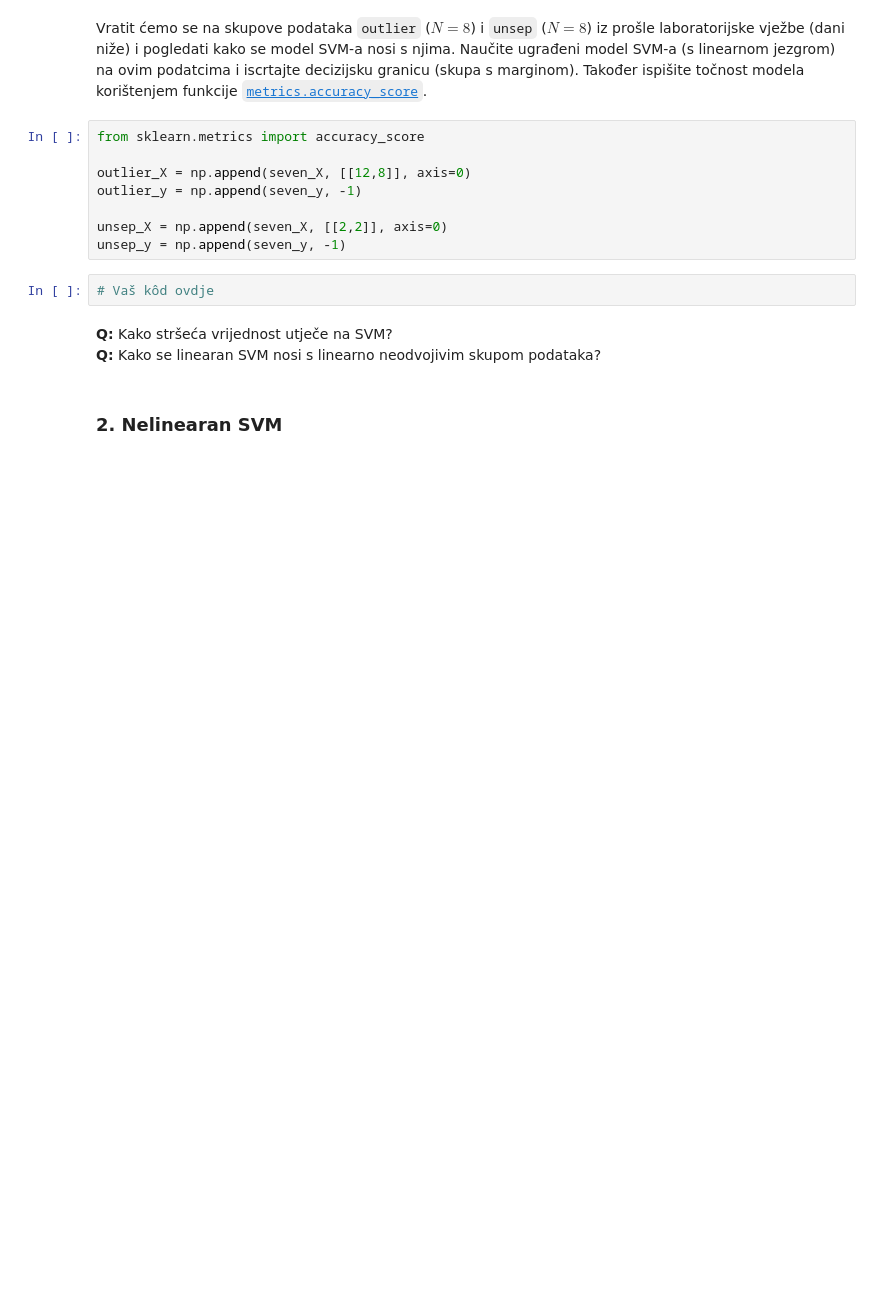
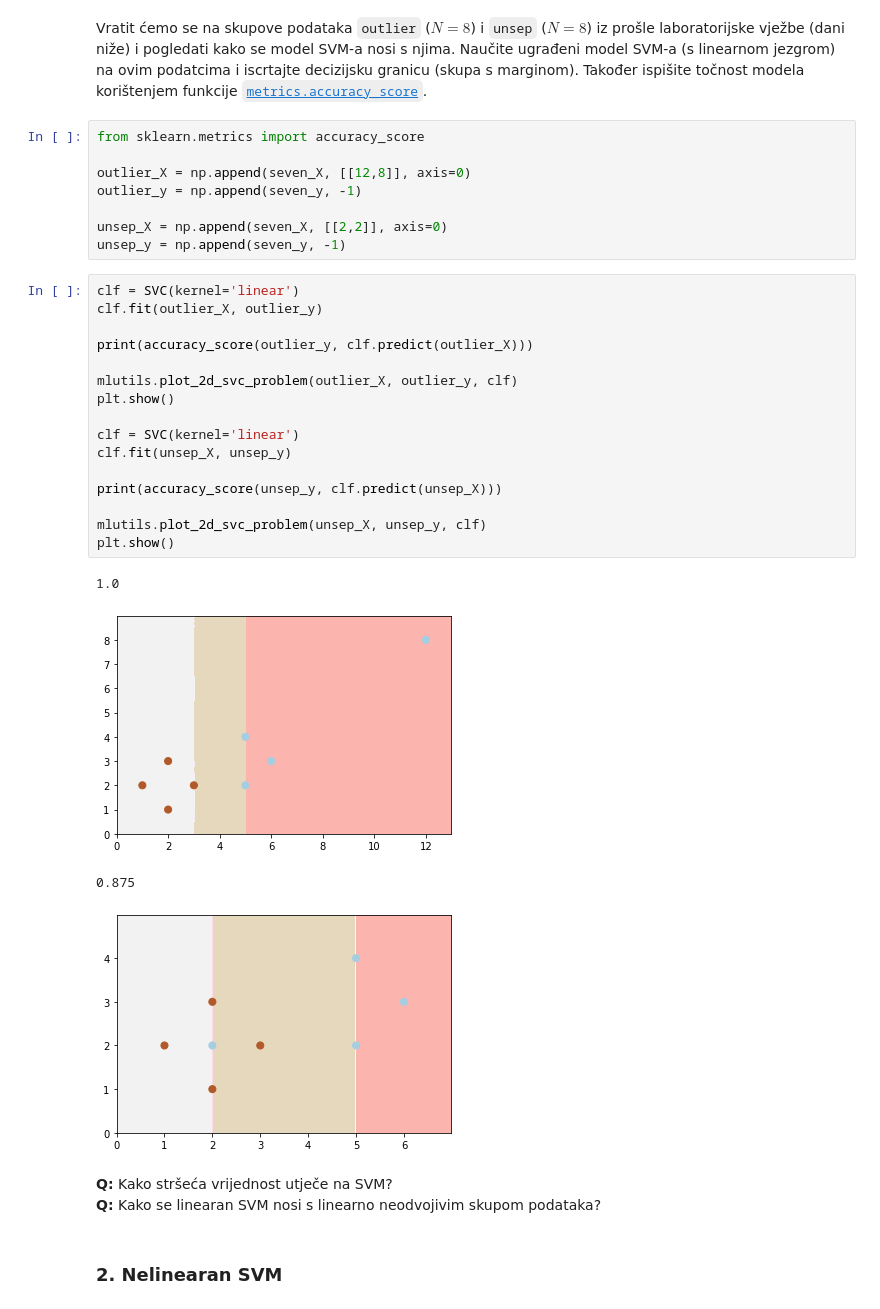
Before and after one commit to martincekada/Machine-Learning, a Jupyter notebook: LAB-03/SU-2019-LAB03-0036499611.ipynb, the cells around one changed output. Cells and saved outputs as stored; diff of their text form; blank space fills up the shorter version.

```diff
--- a/LAB-03/SU-2019-LAB03-0036499611.ipynb
+++ b/LAB-03/SU-2019-LAB03-0036499611.ipynb
@@ -72,8 +144,27 @@ outlier_y = np.append(seven_y, -1)
 
 unsep_X = np.append(seven_X, [[2,2]], axis=0)
 unsep_y = np.append(seven_y, -1)
-# %%
-# Vaš kôd ovdje
+# %%
+clf = SVC(kernel='linear')
+clf.fit(outlier_X, outlier_y)
+
+print(accuracy_score(outlier_y, clf.predict(outlier_X)))
+
+mlutils.plot_2d_svc_problem(outlier_X, outlier_y, clf)
+plt.show()
+
+clf = SVC(kernel='linear')
+clf.fit(unsep_X, unsep_y)
+
+print(accuracy_score(unsep_y, clf.predict(unsep_X)))
+
+mlutils.plot_2d_svc_problem(unsep_X, unsep_y, clf)
+plt.show()
+# %% [output]
+1.0
+[figure, added]
+0.875
+[figure, added]
 # %% [markdown]
 **Q:** Kako stršeća vrijednost utječe na SVM?
 **Q:** Kako se linearan SVM nosi s linearno neodvojivim skupom podataka?
```
Also changed, not shown: parts of 30 cells of this notebook, 1 other file.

____

All of the lines above that carry the string "changed" need to be found and copied.

Before and after one commit to martincekada/Machine-Learning, a Jupyter notebook: LAB-03/SU-2019-LAB03-0036499611.ipynb, the cells around one changed output. Cells and saved outputs as stored; diff of their text form; blank space fills up the shorter version.
Also changed, not shown: parts of 30 cells of this notebook, 1 other file.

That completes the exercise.